The release of the guidelines comes as a result of a mandate in the 21st Century Cures Act passed by Congress in 2016 that requires the FDA to evaluate the use of RWE in the clinical trial process. The Prescription Drug User Fee Act VI passed in 2017 also enhances the FDA’s ability to consider the possibilities of using “real world” data as an important tool in evaluating drug safety and efficacy. The FDA is now holding public forums to address concerns in the use of RWE for regulatory decision making.
Leveraging RWE with AI
Making RWE available for researchers is a solid first step. The next hurdle is determining how to analyze the data to uncover insights that support drug development. The problem is that so much data are being created, researchers need new tools to process it fast enough to make it usable.

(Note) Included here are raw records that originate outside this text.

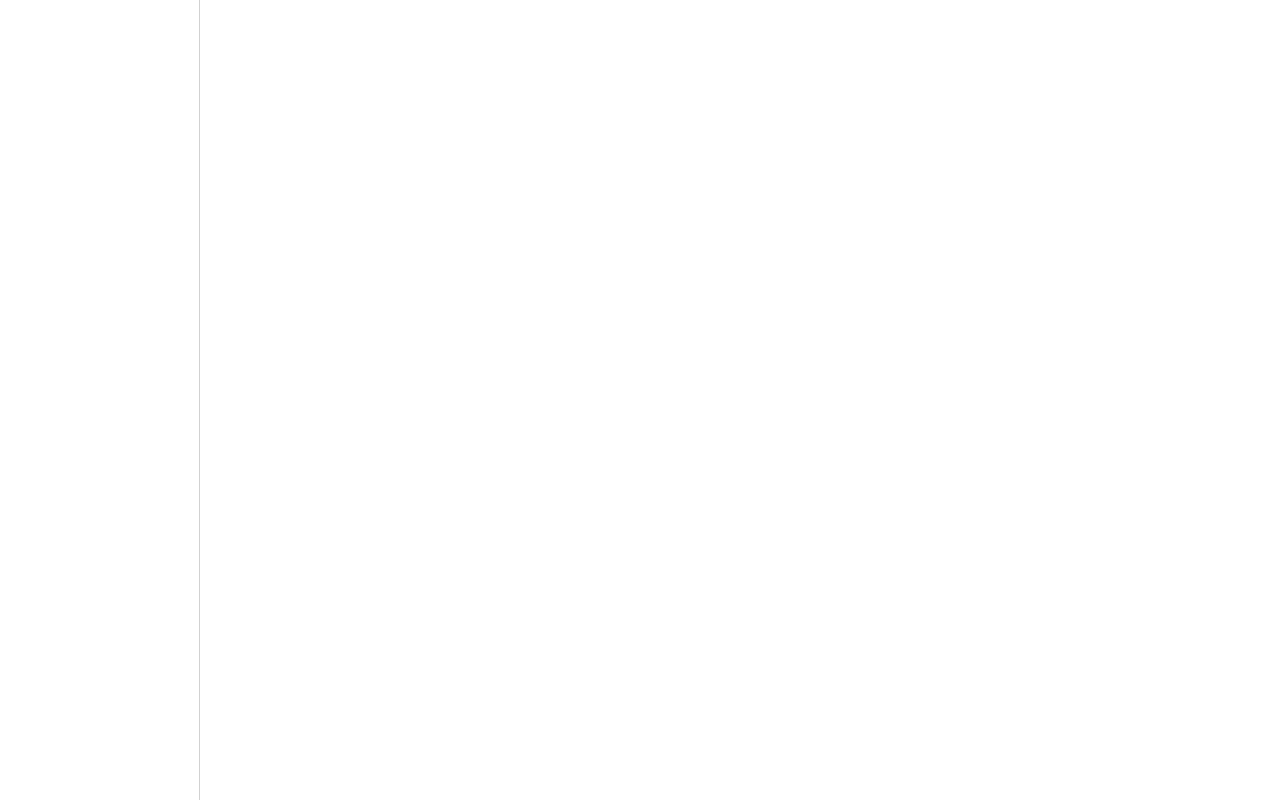
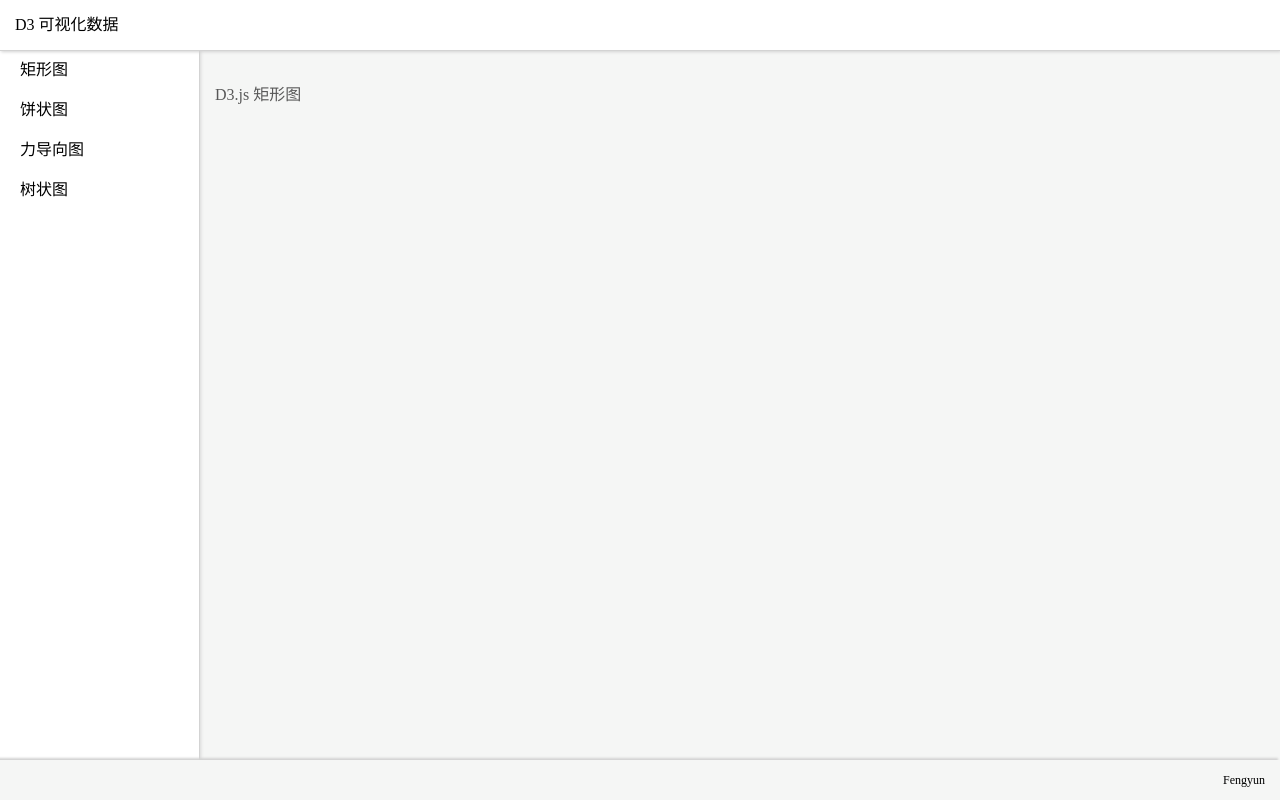
Before and after one commit to fengyunjinyu/web_d3_pro, a plain HTML site: page index.html in a window 1280 px wide. Drawn offline with Linux system fonts and the light colour scheme.

Commit message:
update index.html

```diff
--- a/index.html
+++ b/index.html
@@ -19,17 +19,105 @@
             content: '';
             clear: both;
         }
+        .header{ position:fixed;line-height: 20px;
+            background: #fff;z-index: 20;width: 100%;
+            box-shadow:1px 1px 3px #d3d3d3 ;
+            padding: 15px;top: 0;left: 0;
+            border-bottom: #d3d3d3 solid 1px;}
+        .footer{
+            position: fixed;
+            background:#f5f6f5;
+            box-shadow:-2px -2px 2px #d3d3d3;
+            bottom: 0;
+            left: 0;
+            width: 100%;
+            line-height: 40px;
+            font-size: 12px;
+            padding: 0 15px;
+            text-align: right;
+            z-index:30
+        }
+
+        .navlist{
+            position: absolute;
+            z-index:10;
+            width:200px;
+            padding: 50px 0 40px;
+            height: 100%;
+            border-right:#d3d3d3 solid 1px;
+            box-shadow: 1px 0 3px #d8d8d8;
+            background: #ffffff;
+        }
         .navs{
-            position: fixed;
+            position: relative;
+            width: 100%;
+
+        }
+        .navs li{
+            line-height: 40px;
+            position: relative;
+            padding-left: 20px;
+        }
+
+        .content{
+            position: absolute;
+            width: 100%;
             height: 100%;
-            width:200px;
-            border-right: #d1d1d1 solid 1px;;
+            left: 0;
+            top: 0;
+            padding: 50px 0 40px 200px;
+            background: #f5f6f5;
         }
+        .cont_hd{
+            position: relative;
+            padding-left: 15px;
+            padding-top: 25px;
+            line-height: 40px;
+            color: #585858;
+            font-size: 16px;;
+        }
+        .cont_main{
+            position: relative;
+            float: left;
+            width: 100%;
+
+        }
+
+
     </style>
 </head>
 <body>
+<header class="header">
+    D3 可视化数据
+</header>
+<slide class="navlist">
+    <ul class="navs">
+        <li>矩形图</li>
+        <li>饼状图</li>
+        <li>力导向图</li>
+        <li>树状图</li>
+    </ul>
 
-<div class="navs"></div>
+</slide>
+
+<content class="content">
+
+    <div class="cont_hd">
+        D3.js 矩形图
+    </div>
+    <div class="cont_main">
+
+    </div>
+
+
+</content>
+
+<footer class="footer">
+
+    Fengyun
+
+
+</footer>
 
 </body>
 </html>
```
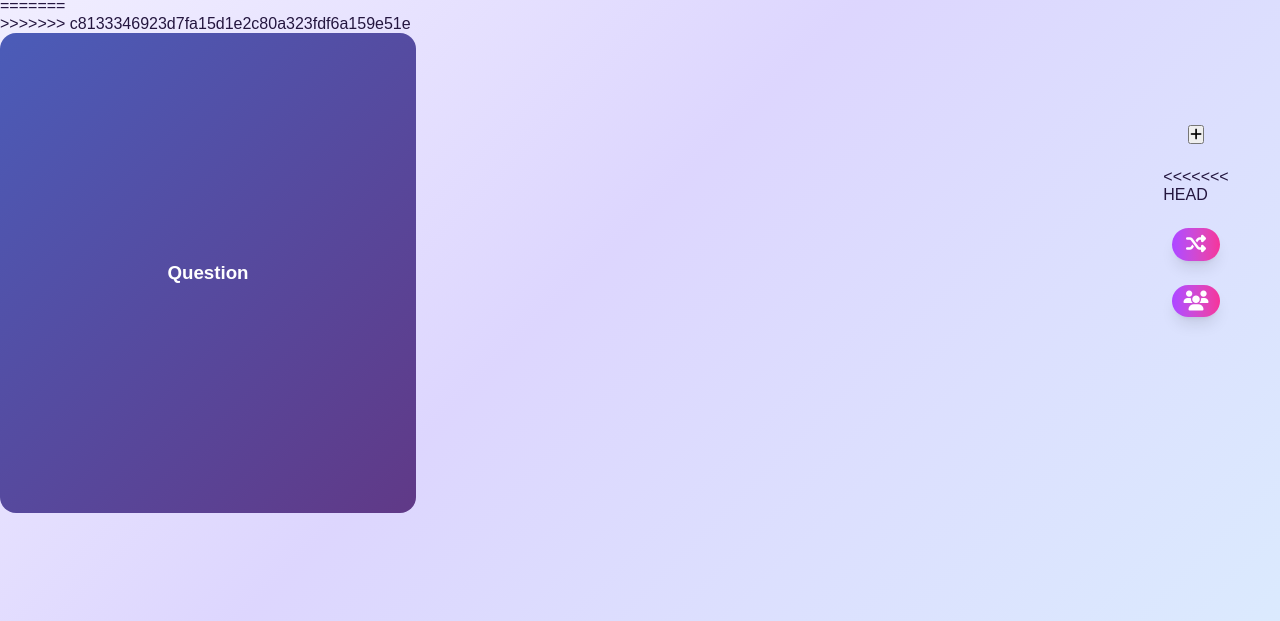
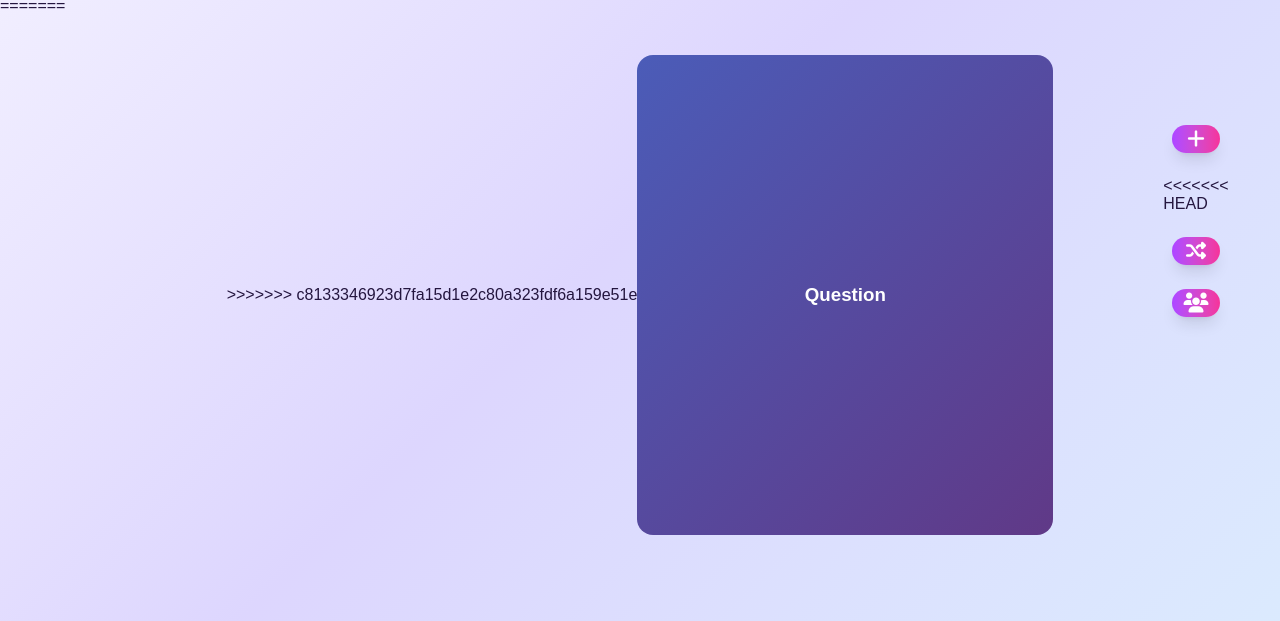
Before and after one commit to dorinapruska/REDI-final-project, a plain HTML site: page index.html in a window 1280 px wide. Shown: the part 179-800 px from the top of the page. Drawn offline with Linux system fonts and the light colour scheme.

Commit message:
fix: resolve merge conflict in styles.css

```diff
--- a/styles.css
+++ b/styles.css
@@ -105,7 +105,6 @@ h2{
   text-align: center;
 }
 
-<<<<<<< HEAD
 .add-button {
     display: flex;
     height: 48px;
@@ -240,7 +239,6 @@ padding: 0;
     top: 50%;
     transform: translateY(-50%);
 }
-=======
 .card-container {
   display: flex;
   justify-content: center;
@@ -248,7 +246,6 @@ padding: 0;
   min-height: 70vh;
 }
 
->>>>>>> c8133346923d7fa15d1e2c80a323fdf6a159e51e
 /* ── CARD LIST (manage view) ─────────────────────────────────── */
 /* TODO: style the list of cards and the "add card" form */
 
```
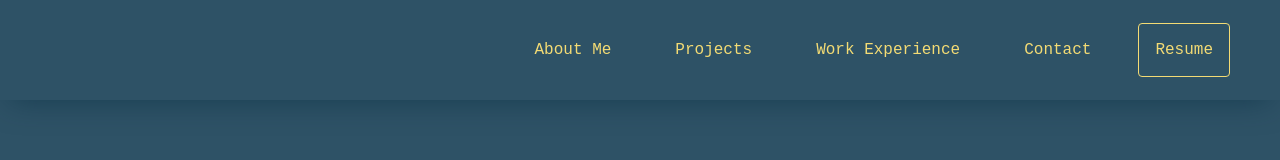
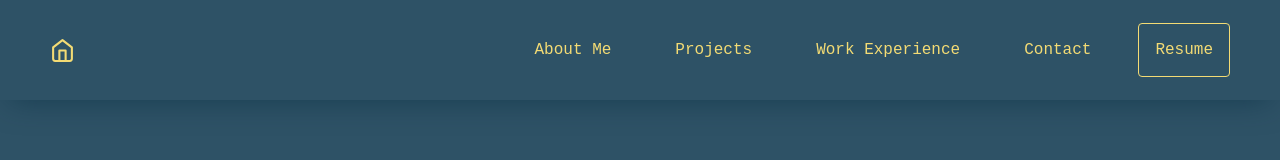
Before and after one commit to andjared/portfolio, a React (Create React App) app: page / in a window 1280 px wide. Shown: the top 160 px of the page. Built offline with nearby package versions, Linux system fonts and the light colour scheme.

Commit message:
home icon

```diff
--- a/src/components/Header/Header.module.scss
+++ b/src/components/Header/Header.module.scss
@@ -28,6 +28,7 @@
       display: flex;
       justify-content: center;
       align-items: center;
+      color: vars.$american-silver;
     }
     .links {
       display: flex;
--- a/src/components/Header/index.js
+++ b/src/components/Header/index.js
@@ -3,6 +3,7 @@ import { useEffect } from "react";
 import { useState } from "react";
 import resume from "../../assets/resume.pdf";
 import styles from "./Header.module.scss";
+import { Home } from "react-feather";
 
 export default function Header() {
   //hide navbar while scrolling down
@@ -27,7 +28,9 @@ export default function Header() {
     <header className={show ? styles.header : styles.hidden}>
       <nav className={styles.nav}>
         <a href="#home">
-          <div className={styles.logo}></div>
+          <div className={styles.logo}>
+            <Home size={25} />
+          </div>
         </a>
 
         <div className={styles.links}>
```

The enormous computing power of AI and machine learning can quickly absorb the increased variety, velocity and volume of RWE to discover the insights needed for faster drug development and label expansion. The explosion of RWE data dramatically increases the number of variables that can be examined. This introduces an analytic challenge that can’t be met using traditional statistical techniques.
The advanced computing power of causal machine learning enables researchers to conduct a greater number and wider variety of “in silico” experiments with large RWE data sets to discover drug indications, identify patient subpopulations who respond and predict outcomes earlier in the process.
According to a recent survey of biopharma leaders, 60 percent reported they are currently using machine learning to process RWE and almost 95 percent expect to incorporate it in the future³.
By marrying the power of RWE with advanced machine learning, biopharma now has the ability to unearth how their drugs are likely to fare with real patients in real world settings. This insight is crucial to not only understanding their drugs, but necessary to proving value, accelerating clinical trials and decreasing the cost of bringing a drug to market. It also advances personalized medicine so patients receive medications that are most effective for them as individuals. It’s a win-win for all involved.
To learn more about how data and artificial intelligence can improve the probability of success in drug development, download our most recent eGuide.
 2 Diet Drugs Are Pulled Off Market, by John Schwartz, The Washington Post, September 16, 1997.
 The Future of real-world evidence, by Brett Davis, Jeff Morgan, Sonal Shah, Deloitte Insights, June 28, 2018.